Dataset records
☆ ☆ ☆ ☆ ☆ ☆ ☆

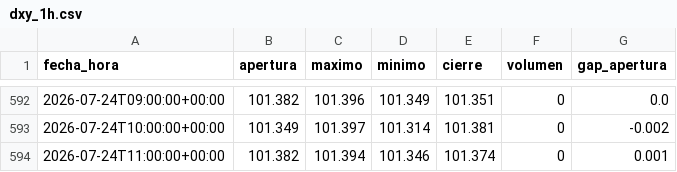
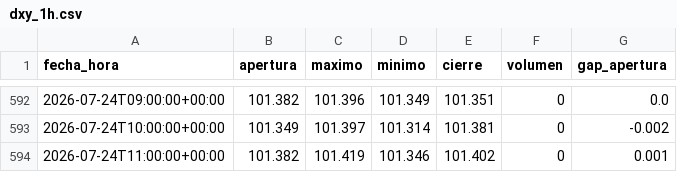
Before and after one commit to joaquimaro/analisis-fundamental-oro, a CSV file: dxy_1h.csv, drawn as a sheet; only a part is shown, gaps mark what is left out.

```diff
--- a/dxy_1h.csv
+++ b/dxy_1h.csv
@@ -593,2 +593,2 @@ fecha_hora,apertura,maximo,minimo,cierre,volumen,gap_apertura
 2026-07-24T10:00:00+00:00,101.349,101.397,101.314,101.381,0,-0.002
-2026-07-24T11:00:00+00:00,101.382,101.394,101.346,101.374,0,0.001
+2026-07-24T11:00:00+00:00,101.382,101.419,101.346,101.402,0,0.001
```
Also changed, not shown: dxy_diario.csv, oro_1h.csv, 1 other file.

☆ ☆ ☆ ☆ ☆ ☆ ☆

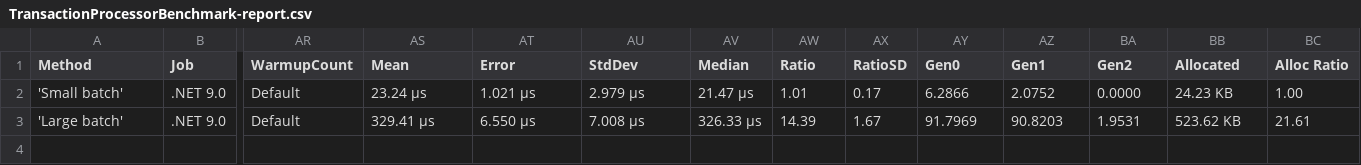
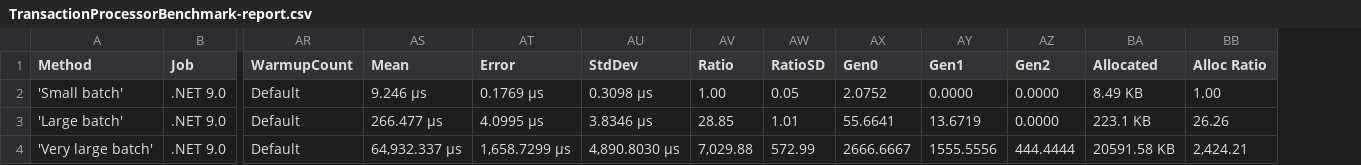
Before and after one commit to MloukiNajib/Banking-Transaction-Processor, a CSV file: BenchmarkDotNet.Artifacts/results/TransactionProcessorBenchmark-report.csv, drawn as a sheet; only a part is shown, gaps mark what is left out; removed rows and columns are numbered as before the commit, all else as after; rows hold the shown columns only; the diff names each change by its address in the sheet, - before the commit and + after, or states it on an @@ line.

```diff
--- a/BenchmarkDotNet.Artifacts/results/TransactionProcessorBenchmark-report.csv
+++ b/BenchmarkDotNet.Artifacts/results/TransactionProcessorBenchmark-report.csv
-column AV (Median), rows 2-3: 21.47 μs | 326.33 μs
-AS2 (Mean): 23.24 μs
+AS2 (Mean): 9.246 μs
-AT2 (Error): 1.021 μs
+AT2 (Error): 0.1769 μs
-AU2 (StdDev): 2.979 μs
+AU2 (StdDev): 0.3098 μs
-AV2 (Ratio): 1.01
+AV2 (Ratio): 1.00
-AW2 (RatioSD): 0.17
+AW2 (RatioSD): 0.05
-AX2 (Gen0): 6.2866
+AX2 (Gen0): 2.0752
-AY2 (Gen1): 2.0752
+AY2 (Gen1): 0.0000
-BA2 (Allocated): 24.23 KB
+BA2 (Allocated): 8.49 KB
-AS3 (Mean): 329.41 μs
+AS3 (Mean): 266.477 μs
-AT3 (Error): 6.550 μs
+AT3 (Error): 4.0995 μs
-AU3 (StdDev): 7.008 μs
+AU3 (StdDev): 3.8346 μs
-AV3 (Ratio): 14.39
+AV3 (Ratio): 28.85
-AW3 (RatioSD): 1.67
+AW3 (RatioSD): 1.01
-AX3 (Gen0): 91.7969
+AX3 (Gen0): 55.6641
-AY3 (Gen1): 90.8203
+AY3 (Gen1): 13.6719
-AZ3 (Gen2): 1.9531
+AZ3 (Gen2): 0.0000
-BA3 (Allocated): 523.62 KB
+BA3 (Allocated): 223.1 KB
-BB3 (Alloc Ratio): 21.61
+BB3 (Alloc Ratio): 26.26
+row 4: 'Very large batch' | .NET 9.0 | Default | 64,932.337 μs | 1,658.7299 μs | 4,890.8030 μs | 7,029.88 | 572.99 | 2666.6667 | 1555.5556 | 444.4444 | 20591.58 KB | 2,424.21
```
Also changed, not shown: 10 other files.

☆ ☆ ☆ ☆ ☆ ☆ ☆

*WORK ORDER:* In the entries above, one line contains "is left out." and another contains "Also changed, not shown: dxy_diario.csv, oro_1h.csv, 1". Reproduce exactly those two lines and the lines between them, nothing else.

*ANSWER BOX:*
Before and after one commit to joaquimaro/analisis-fundamental-oro, a CSV file: dxy_1h.csv, drawn as a sheet; only a part is shown, gaps mark what is left out.

```diff
--- a/dxy_1h.csv
+++ b/dxy_1h.csv
@@ -593,2 +593,2 @@ fecha_hora,apertura,maximo,minimo,cierre,volumen,gap_apertura
 2026-07-24T10:00:00+00:00,101.349,101.397,101.314,101.381,0,-0.002
-2026-07-24T11:00:00+00:00,101.382,101.394,101.346,101.374,0,0.001
+2026-07-24T11:00:00+00:00,101.382,101.419,101.346,101.402,0,0.001
```
Also changed, not shown: dxy_diario.csv, oro_1h.csv, 1 other file.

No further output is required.